The year of US warring, Soviet wooing
In world affairs, the year 1986 was when Ronald Reagan waged war on terrorism, Libya, and Nicaragua with mixed results while Mikhail Gorbachev wooed China and Western Europe. The two world leaders met once together in Reykjavik, to the regret of Mr. Reagan who came out a poor second in what turned into a propaganda duel.
At the end of the year, Mr. Gorbachev was making headway, but slowly, against economic lethargy at home while Mr. Reagan was immobilized by the disclosure of unwise clandestine dealings with Iran, and probably criminal clandestine dealings with ``contras.''
The most consistent and perhaps important action of 1986 was the unfolding of a new Soviet foreign policy. Mr. Gorbachev was working toward easing his country's relations all around its vast rim. Most specific and visible was the courtship of China. He promised, or appeared to promise, reduction in Soviet forces on China's frontier and reduced support to Vietnam. Moscow also made conciliatory gestures toward Japan, but not enough to take Japanese attention away from its preoccupation with its own economic problems.
To the south, Moscow was trying to develop relations with Iran while continuing to supply arms to Iraq. To the West, it allowed more leeway to its satellites while saying, and in some cases doing, those things which would allay Western suspicion. One example was the admission, although tardy, of the Chernobyl nuclear disaster and consultations with Western neighbors aimed at reducing the danger of a repetition.
A more relaxed attitude toward dissenters was obviously another part of a policy of trying to improve the Soviet image in the outside world.
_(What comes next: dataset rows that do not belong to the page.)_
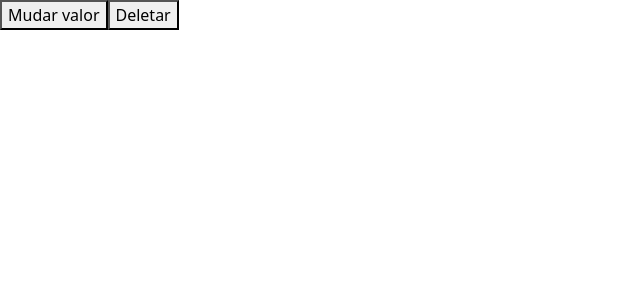
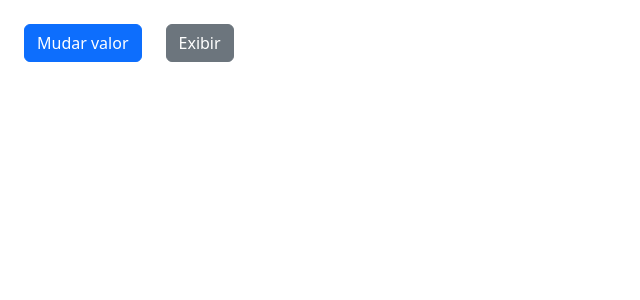
Before and after one commit to rivanildojr/curso-angular, an Angular app in the folder data-binding/: page / in a window 1280 px wide. Both pictures are taken after a click on the button "Deletar". Shown: the top 300 px of the page, without its empty margins (0-640 px from the left). Built offline with nearby package versions, Linux system fonts and the light colour scheme.

Commit message:
feat: add styles and directive @else

```diff
--- a/data-binding/src/app/app.component.html
+++ b/data-binding/src/app/app.component.html
@@ -1,15 +1,32 @@
 <!-- <app-data-binding /> -->
 
+<section class="lifecycle p-4">
   @if(!removeCycle) {
     <app-cycle [initialValue]="initialValue"/>
   }
 
-<button (click)="changeValue()">
+  <button
+    class="btn btn-primary me-4"
+    (click)="changeValue()"
+  >
     Mudar valor
   </button>
 
-<button (click)="destroyCycle()">
+  @if (!removeCycle) {
+    <button
+      (click)="destroyCycle()"
+      class="btn btn-secondary"
+    >
       Deletar
     </button>
+  } @else {
+    <button
+      (click)="showCycle()"
+      class="btn btn-secondary"
+    >
+      Exibir
+    </button>
+  }
+</section>
 
 <router-outlet />
--- a/data-binding/src/app/app.component.ts
+++ b/data-binding/src/app/app.component.ts
@@ -23,4 +23,8 @@ export class AppComponent {
   destroyCycle() {
     this.removeCycle = true;
   }
+
+  showCycle() {
+    this.removeCycle = false;
+  }
 }
```
Lines whose indentation alone changed are shown as unchanged.
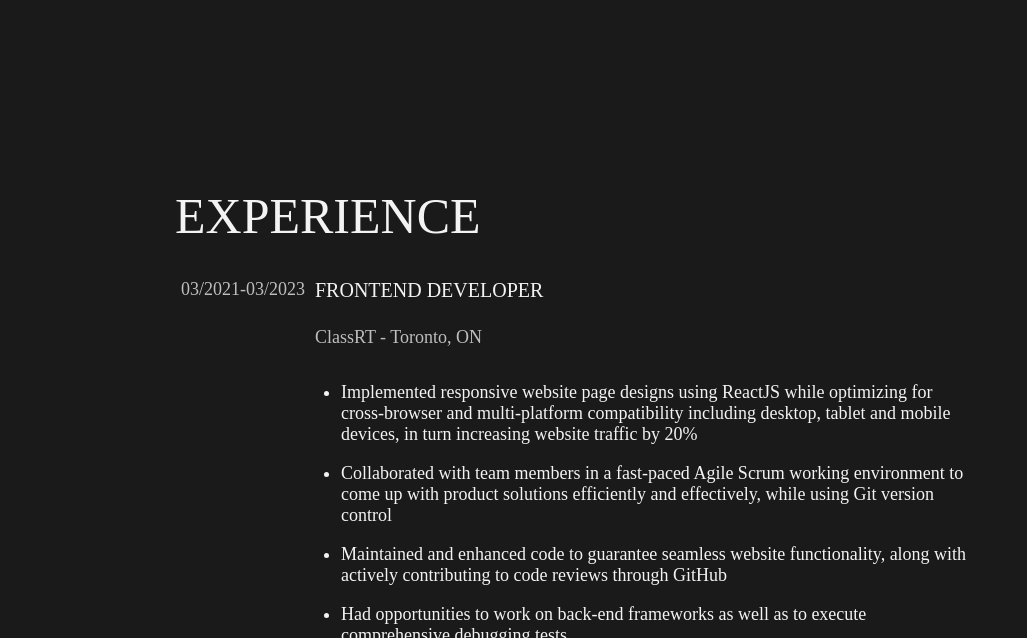
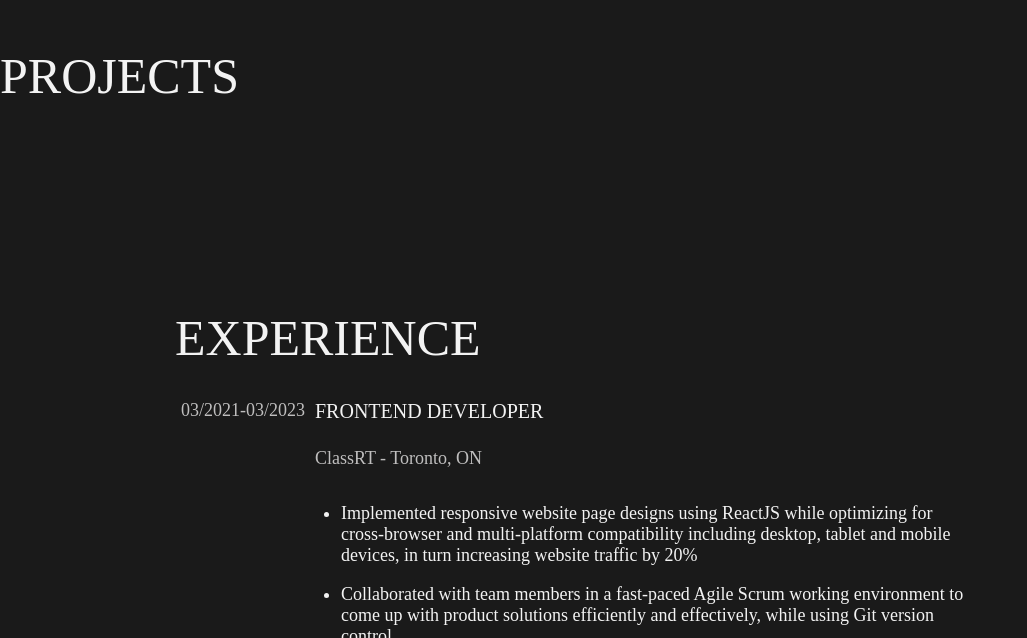
Before and after one commit to mkovace5/my-website, a React (Create React App) app: page / in a window 1280 px wide. Shown: the part 1643-2281 px from the top of the page, without its empty margins (0-1027 px from the left). Built offline with nearby package versions, Linux system fonts and the light colour scheme; a web font is replaced by a local one.

Commit message:
projects page

```diff
--- a/src/Components/Navbar/Navbar.js
+++ b/src/Components/Navbar/Navbar.js
@@ -5,24 +5,13 @@ import { Button } from '../Button/Button';
 import minaCV from '../../Documents/MinaKovacevic-CV.pdf';
 
 
-function Navbar({aboutRef, experienceRef, contactRef}){
+function Navbar({aboutRef, experienceRef, contactRef, projectsRef}){
 
     const [click, setClick] = useState(false);
     const [button, setButton] = useState(true);
 
     const handleClick = () => setClick(!click);
     const closeMobileMenu = () => setClick(false);
-
-    function executeScroll (button) {
-        closeMobileMenu();
-        if(button == 'about'){
-            aboutRef.current.scrollIntoView();
-        }else if(button == 'experience'){
-            experienceRef.current.scrollIntoView();
-        }else if(button == 'contact'){
-            contactRef.current.scrollIntoView();
-        }
-    }
 
     const handleScroll = (ref) => {
         closeMobileMenu();
@@ -55,6 +44,11 @@ function Navbar({aboutRef, experienceRef, contactRef}){
                                 </Button>
                             </li>
                             <li className='nav-item'>
+                                <Button className='nav-links' onClick={() => {handleScroll(projectsRef.current);}}>
+                                    PROJECTS
+                                </Button>
+                            </li>
+                            <li className='nav-item'>
                                 <Button className='nav-links' onClick={() => {handleScroll(experienceRef.current);}}>
                                     EXPERIENCE
                                 </Button>
--- /dev/null
+++ b/src/Components/ProjectComponent/ProjectPreview.js
@@ -0,0 +1,14 @@
+import React, {useEffect, useRef, useState, forwardRef} from 'react';
+
+
+function ProjectPreview ({title}) {
+
+    return(
+        <div className='project-preview'>
+            <h3>{title}</h3>
+            <img/>
+        </div>
+    )
+}
+
+export default ProjectPreview;
--- /dev/null
+++ b/src/Components/ProjectComponent/ProjectPreview.scss
@@ -0,0 +1,8 @@
+@import '../../App.css';
+
+.project-preview{
+    display: flex;
+    flex-direction: column;
+    background-color: var(--hover-color);
+
+}
--- a/src/Pages/Contact/Contact.js
+++ b/src/Pages/Contact/Contact.js
@@ -9,7 +9,6 @@ import backgroundImg from '../../images/navbar_img.JPG';
 function Contact ({contactRef}) {
 
     const [isVisible, setVisible] = useState(false);
-    const domRef = useRef();
     useEffect(() => {
         const observer = new IntersectionObserver(entries => {
             entries.forEach(entry => {
--- a/src/Pages/Home/Home.js
+++ b/src/Pages/Home/Home.js
@@ -6,22 +6,26 @@ import About from '../About/About';
 import Experience from '../Experience/Experience';
 import Contact from '../Contact/Contact';
 import Navbar from '../../Components/Navbar/Navbar';
+import Projects from '../Projects/Projects';
 
 function Home () {
     const aboutRef = useRef(null);
     const experienceRef = useRef(null);
     const contactRef = useRef(null);
+    const projectsRef = useRef(null);
 
     return(
         <div className='home'>
             <Navbar
                 aboutRef={aboutRef}
+                projectsRef={projectsRef}
                 experienceRef={experienceRef}
                 contactRef={contactRef}
             />
             <div className='home-container'>
                 <Intro/>
                 <About aboutRef={aboutRef}/>
+                <Projects projectsRef={projectsRef}/>
                 <Experience experienceRef={experienceRef}/>
                 <Contact contactRef={contactRef}/>
             </div>
--- /dev/null
+++ b/src/Pages/Projects/Projects.js
@@ -0,0 +1,30 @@
+import React, {useEffect, useRef, useState, forwardRef} from 'react';
+import ProjectPreview from '../../Components/ProjectComponent/ProjectPreview';
+
+
+function Projects ({projectsRef}) {
+
+    const [isVisible, setVisible] = useState(false);
+    useEffect(() => {
+        const observer = new IntersectionObserver(entries => {
+            entries.forEach(entry => {
+                if (entry.isIntersecting) {
+                    setVisible(entry.isIntersecting);
+                }
+            });
+        });
+        observer.observe(projectsRef.current);
+        return () => observer.unobserve(projectsRef.current);
+    }, []);
+
+    return(
+        <div className={`projects-container ${isVisible ? 'is-visible' : '' }`} ref={projectsRef}>
+            <h1>PROJECTS</h1>
+            <div className='projects-grid'>
+                <ProjectPreview/>
+            </div>
+        </div>
+    )
+}
+
+export default Projects;
--- /dev/null
+++ b/src/Pages/Projects/Projects.scss
@@ -0,0 +1,21 @@
+@import '../../App.css';
+
+.projects-container{
+    display: flex;
+    flex-direction: column;
+    align-items: center;
+    justify-content: center;
+    height: 100vh;
+    width: 100%;
+    opacity: 0;
+    transform: translateY(20vh);
+    visibility: hidden;
+    transition: opacity 1.2s ease-out, transform 1.2s ease-out;
+    will-change: opacity, visibility;
+}
+
+.projects-container.is-visible{
+    opacity: 1;
+    transform: none;
+    visibility: visible;
+}
```
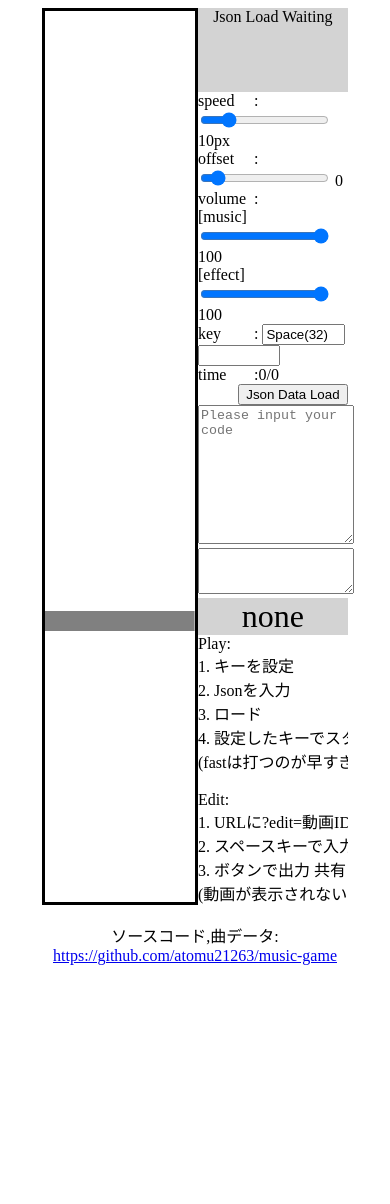
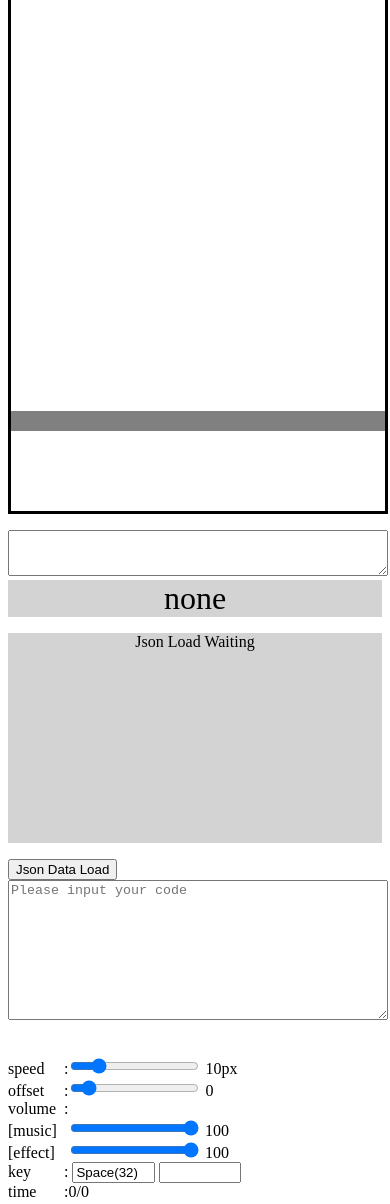
Before and after one commit to eringo216/music-game-4key, a plain HTML site: page index.html in a window 390 px wide. Shown: the top 1204 px of the page. Before the commit the page ends 973 px from the top, so only its background shows below. Drawn offline with Linux system fonts and the light colour scheme.

Commit message:
スマホで見やすいように変更

```diff
--- a/index.html
+++ b/index.html
@@ -3,6 +3,7 @@
 
 <head>
   <meta charset="utf-8">
+  <meta name="viewport" content="width=device-width,initial-scale=1">
   <title>music game</title>
   <style>
     .main {
@@ -29,6 +30,7 @@
     .youtube {
       aspect-ratio: 16 / 9 !important;
       width: 100%;
+      order: 1;
     }
 
     .youtube * {
@@ -37,6 +39,10 @@
       background-color: lightgray;
       text-align: center;
       display: block;
+    }
+
+    .configs {
+      order: 2;
     }
 
     .config {
@@ -48,8 +54,8 @@
       width: 10ch;
     }
 
-    .toRight {
-      float: right;
+    .jsons {
+      order: 3;
     }
 
     .jsonInput {
@@ -60,6 +66,11 @@
     .score {
       width: 100%;
       height: 3em;
+    }
+
+
+    .scores {
+      order: 4;
     }
 
     .hits {
@@ -74,11 +85,52 @@
       width: 100%;
       overflow-x: scroll;
       white-space: nowrap;
+      order: 5;
     }
 
     .source {
       text-align: center;
       justify-content: center;
+    }
+
+    /* スマホ */
+    @media screen and (max-width:480px) {
+      .main {
+        flex-flow: column;
+      }
+
+      .notesBox {
+        position: relative;
+        top: -200px;
+        width: 100%;
+        height: 700px;
+      }
+
+      .contents {
+        position: relative;
+        top: -200px;
+        width: 100%;
+        display: flex;
+        flex-flow: column;
+      }
+
+      .scores {
+        order: 1;
+      }
+
+      .youtube {
+        order: 2;
+      }
+
+      .jsons {
+        order: 3;
+      }
+
+      .configs {
+        order: 4;
+      }
+
+
     }
   </style>
 </head>
@@ -96,6 +148,7 @@
       <div class="youtube">
         <div id="youtubeEmbed"> Json Load Waiting</div>
       </div>
+      <p class="configs">
         <!-- コンフィグ -->
         <span class="config">speed</span>:<input type="range" min=1 max=50 id="speed" step=1 value=10>
         <span id="speedValue">10px</span><br>
@@ -114,14 +167,19 @@
         <input class="keyboard" id="keyboardB" type="text"><br>
 
         <span class="config">time</span>:<span id="videoTime">0/0</span>
+      </p>
+      <p class="jsons">
         <!-- ロード -->
-      <input class="toRight" type="button" id="jsonEdit" value="Json Data Load"><br>
+        <input type="button" id="jsonEdit" value="Json Data Load"><br>
         <!-- ノーツデータ -->
         <textarea class="jsonInput" id="jsonData" placeholder="Please input your code"></textarea><br>
+      </p>
       <!-- スコア -->
+      <p class="scores">
         <textarea class="score" id="score" readonly></textarea><br>
         <!-- ヒット -->
         <span class="hits" id="hits">none</span>
+      </p>
       <!-- ヘルプ -->
       <div class="help">
         Play:<br>
@@ -156,7 +214,7 @@
   // Play関連
   //// 前処理
   var data // jsonparse用
-  var isJsonLoaded = false // jsonロード
+  var isJsonLoaded = false
   //// 設定
   var keyCodeA = "Space"
   var keyCodeB = "Space"
```
Lines whose indentation alone changed are shown as unchanged.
For example, they have released Andrei Sakharov from internal exile.
But the Soviets did not relax their attempt to Sovietize Afghanistan. The fighting was heavier than ever. Determination on the Soviet side was matched by rising weapons on the mujahideen side.
One of Washington's main efforts during the year was against terrorism. The dramatic highlight was the bombing of Libya on April 15. The hope was that it would stamp out terrorism. It did produce a change in Libya's Muammar Qaddafi. He donned a lower profile. We have heard less of him since. It may also have reduced his own personal involvement in terrorist acts, although terrorism itself continues. In September alone, Arabs seized a Pan American airliner on the ground in Karachi, other Arabs invaded a synagogue in Istanbul, killing 23, and five bombs were set off in Paris over a 10-day period.
On the other hand, the Western European countries tightened their borders and their surveillance and exported many official diplomats who were suspected of association with terrorists. The committing of terrorist acts became more difficult and seemed to be on the decline in Western Europe by the end of the year.
Equally tenacious during 1986 was Mr. Reagan's campaign against the government of Nicaragua. In May, he began a campaign to try to induce Congress to permit the arming of the Nicaraguan contras. In March, the House voted against military aid to the contras. In June, under major White House pressure, the House reversed itself.
Meanwhile (we have now learned), the arms delivery operation had been continued clandestinely, allegedly with ``private'' funding. We still do not know how much was actually private. We do have the word of Attorney General Edwin Meese that some of it was derived from the profit on the arms sale to Iran. That sale was supposed to have obtained the release of all American hostages in Lebanon. Three were released, but three more Americans were seized over the same time period.
The White House is now paying a political price for arming the contras, and getting little in return. During most of 1986, the contras were bottled up inside their camps in Honduras by the regular armed forces of the Nicaraguan government. Twice during the year the United States persuaded the Honduran Army to move to the front and push the Nicaraguans away from the contra camps. The contras were not only unable to take the offensive into Nicaragua; they also could not even defend their own base camps without help.
During 1986, US-Soviet relations were bristly on the surface and marked primarily by sparring over arms control with no new agreements. But neither was doing anything new to the disadvantage of the other. There was nothing new about US aid to the Afghan patriots or Soviet aid to Nicaragua. And there was obviously a deliberate balance in these two rival supply operations. The US gave the Afghans improved defensive power in the hills, but nothing that could threaten the Soviet garrisons in the cities. The Soviets gave the Nicaraguans the ability to fend off the contras, but not enough to take offensive action against neighboring countries or the US.
One could almost speak of a clandestine d'etente between Washington and Moscow concealed behind a barrage of routine propaganda warfare, except that this is not a conscious d'etente. It is a d'etente produced by mutual preoccupation with domestic affairs.
Mr. Gorbachev needs a respite from external adventures to be able to concentrate on trying to remake the Soviet system in a modern mold. Mr. Reagan was so entangled by the end of the year in his Iran-contra affair that he was in fact immobilized. Perforce, the US and USSR were practicing de facto coexistence as 1986 ends.